If people can’t go anywhere, they’ll have to stay close to home. It’s amazing when you’re stuck somewhere that you’ll start to look around and appreciate all the beauty that is there, even in the worst of places.
- People will buy local more!
With supply chains disrupted, aside from some a group of goods like iPhones that are not able to be produced locally, people will have to rely on local goods more. This will be especially noticeable for goods like food, which will be great for the buy local movements!
- People will learn to live with less!
With less available to buy, and less to spend with labour disruptions and lack of work compensation in the US, lots of people will have to learn to live on a lot less than they used to. It won’t be pleasant for them, with these changes forced upon them. But you know, the human spirit is a damned resilient thing! It will adapt, and it will be fine. Of course, some people will be hitting desperate situations out of pure economics not adding up, but I’m talking about the spirit to adapt to loss of luxuries and some conveniences here.

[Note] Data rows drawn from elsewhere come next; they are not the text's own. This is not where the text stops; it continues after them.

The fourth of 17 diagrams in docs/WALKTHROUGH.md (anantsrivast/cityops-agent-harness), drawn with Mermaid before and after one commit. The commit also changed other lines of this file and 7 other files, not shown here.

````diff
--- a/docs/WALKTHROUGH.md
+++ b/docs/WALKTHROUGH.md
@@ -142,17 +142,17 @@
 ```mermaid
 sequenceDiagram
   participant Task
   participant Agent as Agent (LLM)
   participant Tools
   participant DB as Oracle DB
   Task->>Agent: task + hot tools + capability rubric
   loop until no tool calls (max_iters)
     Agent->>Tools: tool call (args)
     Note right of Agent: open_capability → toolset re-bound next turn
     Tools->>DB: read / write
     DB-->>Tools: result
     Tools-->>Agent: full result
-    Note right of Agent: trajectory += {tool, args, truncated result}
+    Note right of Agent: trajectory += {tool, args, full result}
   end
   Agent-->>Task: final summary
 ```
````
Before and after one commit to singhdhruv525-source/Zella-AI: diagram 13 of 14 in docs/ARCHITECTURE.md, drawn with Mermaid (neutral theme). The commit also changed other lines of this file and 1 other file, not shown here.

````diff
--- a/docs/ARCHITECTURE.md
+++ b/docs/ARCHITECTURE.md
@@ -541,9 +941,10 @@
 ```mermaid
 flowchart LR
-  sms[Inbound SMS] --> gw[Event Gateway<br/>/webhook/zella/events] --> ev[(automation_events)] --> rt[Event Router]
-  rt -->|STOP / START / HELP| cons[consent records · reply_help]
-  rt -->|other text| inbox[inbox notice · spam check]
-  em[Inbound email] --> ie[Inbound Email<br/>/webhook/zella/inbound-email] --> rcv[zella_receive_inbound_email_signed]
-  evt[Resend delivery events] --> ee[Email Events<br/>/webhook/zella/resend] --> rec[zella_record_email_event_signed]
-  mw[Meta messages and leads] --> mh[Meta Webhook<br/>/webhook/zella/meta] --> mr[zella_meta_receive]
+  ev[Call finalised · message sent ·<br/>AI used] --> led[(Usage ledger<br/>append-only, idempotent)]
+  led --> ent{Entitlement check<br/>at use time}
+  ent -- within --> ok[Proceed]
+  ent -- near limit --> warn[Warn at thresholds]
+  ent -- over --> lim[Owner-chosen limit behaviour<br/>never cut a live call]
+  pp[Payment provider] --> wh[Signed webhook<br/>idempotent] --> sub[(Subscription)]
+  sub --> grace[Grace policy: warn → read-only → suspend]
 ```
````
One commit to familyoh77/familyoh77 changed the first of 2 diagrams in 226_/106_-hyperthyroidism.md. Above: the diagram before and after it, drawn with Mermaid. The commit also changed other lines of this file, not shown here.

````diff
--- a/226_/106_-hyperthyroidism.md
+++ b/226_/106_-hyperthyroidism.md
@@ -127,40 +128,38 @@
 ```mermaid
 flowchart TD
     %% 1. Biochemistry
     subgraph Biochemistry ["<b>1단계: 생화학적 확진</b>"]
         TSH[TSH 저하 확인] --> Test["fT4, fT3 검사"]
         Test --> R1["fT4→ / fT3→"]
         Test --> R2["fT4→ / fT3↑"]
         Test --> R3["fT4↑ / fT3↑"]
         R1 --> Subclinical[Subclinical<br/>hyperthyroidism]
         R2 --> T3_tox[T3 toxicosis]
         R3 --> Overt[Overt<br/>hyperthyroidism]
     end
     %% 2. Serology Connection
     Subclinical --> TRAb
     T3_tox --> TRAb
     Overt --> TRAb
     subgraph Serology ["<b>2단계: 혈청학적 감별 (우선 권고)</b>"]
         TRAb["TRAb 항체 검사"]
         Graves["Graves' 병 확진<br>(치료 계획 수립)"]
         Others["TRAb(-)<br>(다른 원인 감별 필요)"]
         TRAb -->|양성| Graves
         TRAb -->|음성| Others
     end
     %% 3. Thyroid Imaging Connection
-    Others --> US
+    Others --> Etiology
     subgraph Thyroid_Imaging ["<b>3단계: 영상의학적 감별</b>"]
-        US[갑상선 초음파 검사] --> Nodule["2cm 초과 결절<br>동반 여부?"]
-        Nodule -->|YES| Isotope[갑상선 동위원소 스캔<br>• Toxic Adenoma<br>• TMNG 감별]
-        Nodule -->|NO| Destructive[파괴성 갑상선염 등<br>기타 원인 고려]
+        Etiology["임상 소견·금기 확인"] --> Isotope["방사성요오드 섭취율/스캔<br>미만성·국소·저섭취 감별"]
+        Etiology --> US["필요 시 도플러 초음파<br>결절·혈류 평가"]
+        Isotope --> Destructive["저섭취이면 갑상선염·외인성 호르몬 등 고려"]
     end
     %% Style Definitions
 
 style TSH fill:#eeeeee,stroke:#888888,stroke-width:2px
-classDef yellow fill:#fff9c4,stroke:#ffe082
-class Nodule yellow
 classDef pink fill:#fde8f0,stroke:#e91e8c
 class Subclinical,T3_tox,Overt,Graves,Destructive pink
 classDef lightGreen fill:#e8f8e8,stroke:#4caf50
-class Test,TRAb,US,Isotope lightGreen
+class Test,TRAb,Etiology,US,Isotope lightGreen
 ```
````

- People will be less dependent on Chinese goods!
A LOT of what people around the world buys is made in China, in part or in full. With Chinese supply chains disrupted, whether there or where you live, much less will be available. For the most part, though, it’ll be things people will be able to do without, or will be able to substitute with local goods. It might cost a little more, but it will probably be better, and it will definitely be better for their local economy! For a long time, the world has been unsuccessfully trying to wean itself off Chinese goods. Perhaps it just didn’t substitute the right thing, like COVID-19. Wouldn’t it be the most karmic of ironies that the Chinese create the thing that will get the world off its addiction to Chinese goods?
- People will waste less with less in life!
When people don’t less things to buy, like fast fashion, they will throw away less. That’s on top of no money to buy, which doesn’t stop a lot of people looking at average household debts in well to do countries.
- People will keep a LOT of the new habits they “discover” during the COVID-19 pandemic! When the time comes that goods, services, and events available not so long ago will be available once more, and people will have more money to spend, many will realize they have an option to live the way they did before, in lifestyles they couldn’t afford, or not, and many will NOT! This may be only in part, but that will still a reduction from before! There may be a temporary spike to rejoice, but when it settles, people will live less consuming and wasteful lives.
Those are the big benefits I can think of now that I am quite certain will happen. Many other things will happen that will also be good, but may not considered so, like a proper correction of the stock market from all the money printed so people have money to keep funneling to the 1%. I love it when Mother Nature extends her turf to economics!
There will also be situations where the outcome will be great for many, and disastrous for possibly just as many, like lots of time spent together with family. Some will strengthen bonds they don’t get to from little time spent together, while others will drive each other crazy because they’re… well, family. Some will do productive things with idle time, like read, while others will do things not so productive, like eat and drink more while not being able exercise more from not getting out much from conditions enforced where they live. Only time will tell on those things, but I’m pretty sure the seven things listed here will be a lot of good to people, and the world, in general, ultimately.
Prove me wrong in a few years!
Of course, I am not without empathy in wishing we could have all done all this without something as tragic and disruptive as a pandemic. But until we become smart enough as a species to do so, we’ll just have to keep on relying on Mother Nature to keep things under control for this planet to keep on thriving.
Thanks “Mom”! 😉
The intentional reduction in the speed of reading, carried out to increase comprehension or pleasure.
The name is obvious for what it is. The impetus to do so in this day and age of hurrying through things, and slow reading’s benefits, are less obvious, as described in the TEDRadio Hour podcast below.